**WHAT NEEDS TO BE DONE**
Below are the records. Gather each line that holds "data".

Itemized modification records:
━━━━━━━━━━━━━━━━
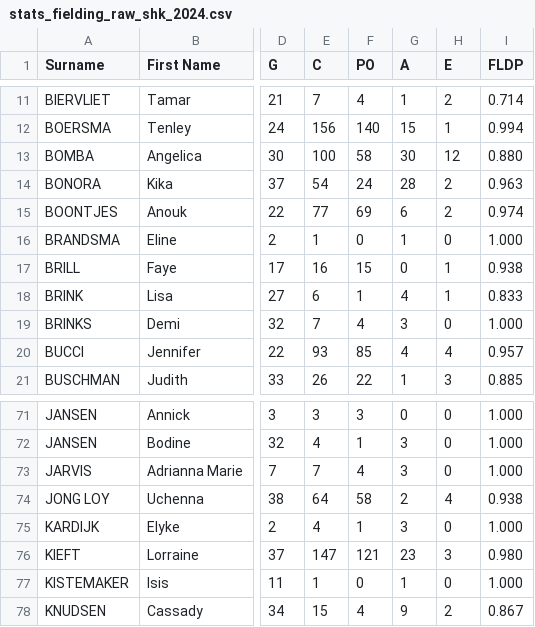
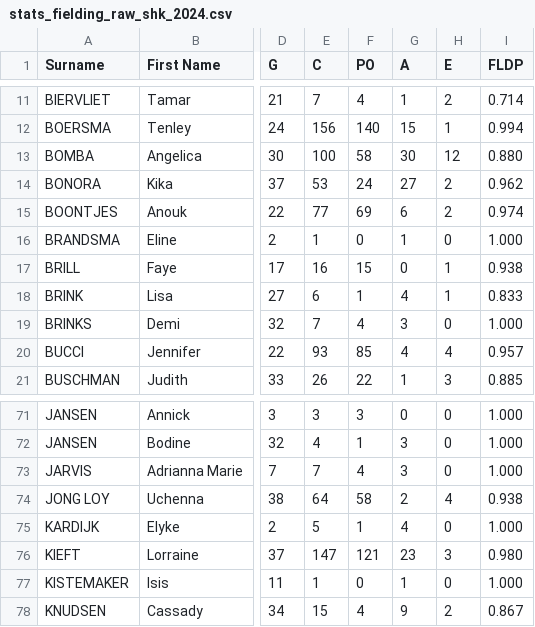
Before and after one commit to tonper19/ballgame, a CSV file: data/csv/stats_fielding_raw_shk_2024.csv, drawn as a sheet; only a part is shown, gaps mark what is left out; the diff names each change by its address in the sheet, - before the commit and + after, or states it on an @@ line.

```diff
--- a/data/csv/stats_fielding_raw_shk_2024.csv
+++ b/data/csv/stats_fielding_raw_shk_2024.csv
-E14 (C): 54
+E14 (C): 53
-G14 (A): 28
+G14 (A): 27
-I14 (FLDP): 0.963
+I14 (FLDP): 0.962
-E75 (C): 4
+E75 (C): 5
-G75 (A): 3
+G75 (A): 4
```
Also changed, not shown: data/csv/stats_batting_raw_sres_2024.csv, data/csv/stats_fielding_raw_sres_2024.csv, 4 other files.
━━━━━━━━━━━━━━━━
**RESPONSE AREA**
Before and after one commit to tonper19/ballgame, a CSV file: data/csv/stats_fielding_raw_shk_2024.csv, drawn as a sheet; only a part is shown, gaps mark what is left out; the diff names each change by its address in the sheet, - before the commit and + after, or states it on an @@ line.
--- a/data/csv/stats_fielding_raw_shk_2024.csv
+++ b/data/csv/stats_fielding_raw_shk_2024.csv
Also changed, not shown: data/csv/stats_batting_raw_sres_2024.csv, data/csv/stats_fielding_raw_sres_2024.csv, 4 other files.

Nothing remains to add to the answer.